U.S. soldiers fold the flag as they prepare to hand over their base to Iraqi forces in Iraq's southern province of Basra on June 22. (ATEF HASSAN/REUTERS)

The United States remains open to keeping thousands of troops in Iraq beyond the end of the year if asked, but will require Iraqi forces to provide them with greater security, the U.S. envoy to Iraq said Saturday.

Ambassador James F. Jeffrey told reporters at a roundtable in the capital that the Obama administration would consider a request to keep some of the roughly 46,000 U.S. troops here, but added, “We do need the Iraqi forces to help us secure our troops and, frankly, to secure themselves.”

Most U.S. forces are scheduled to leave by year’s end as part of a three-year security agreement, while about 17,000 U.S. diplomats and private contractors stay on.

But Iraq’s top political leaders are expected to meet again this week to consider asking the United States to keep forces here into next year. Jeffrey would not say Saturday how many troops would be likely to remain.

His comments followed the deaths of 15 U.S. troops in June, the bloodiest month for the U.S. military here in two years. Military and diplomatic officials blame Iraqi Shiite insurgent groups for the attacks, saying they have obtained deadlier weapons from Iran’s Revolutionary Guard Corps and other Iranian sources.

Iraqi soldiers, policemen and Kurdish Peshmerga troops of the Golden Lion forces, a mixed squad put together to secure disputed areas where people of different ethnicities reside in the north of the Iraqi capital, stand at attention during a parade in Kirkuk. (STRINGER/IRAQ/REUTERS)

Warning of continued instability, Jeffrey said insurgent groups would be carrying out attacks across the country regardless of the U.S. military’s presence.

“If we weren’t around, they’d go after somebody else,” he said. “We’re target number one right now, but they’ll find other targets. This is a problem that Iraq has to deal with.”
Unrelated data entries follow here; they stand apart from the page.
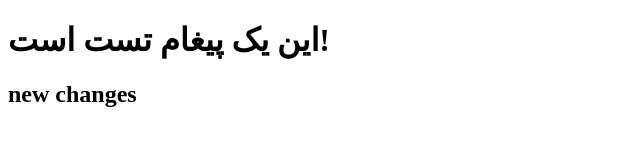
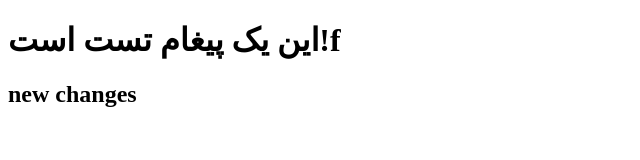
Before and after one commit to Demon-js/testf, a plain HTML site: page index.html in a window 1280 px wide. Shown: the full height of the page, 0-640 px from the left. Drawn offline with Linux system fonts and the light colour scheme.

Commit message:
this test

```diff
--- a/index.html
+++ b/index.html
@@ -6,7 +6,7 @@
     <title>Document</title>
 </head>
 <body>
-    <h1>این یک پیغام تست است!</h1>
+    <h1>این یک پیغام تست است!f</h1>
     <h2>new changes</h2>
 </body>
 </html>
```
Ed O’Keefe is covering the 2016 presidential campaign, with a focus on Jeb Bush and other Republican candidates. He's covered presidential and congressional politics since 2008. Off the trail, he's covered Capitol Hill, federal agencies and the federal workforce, and spent a brief time covering the war in Iraq.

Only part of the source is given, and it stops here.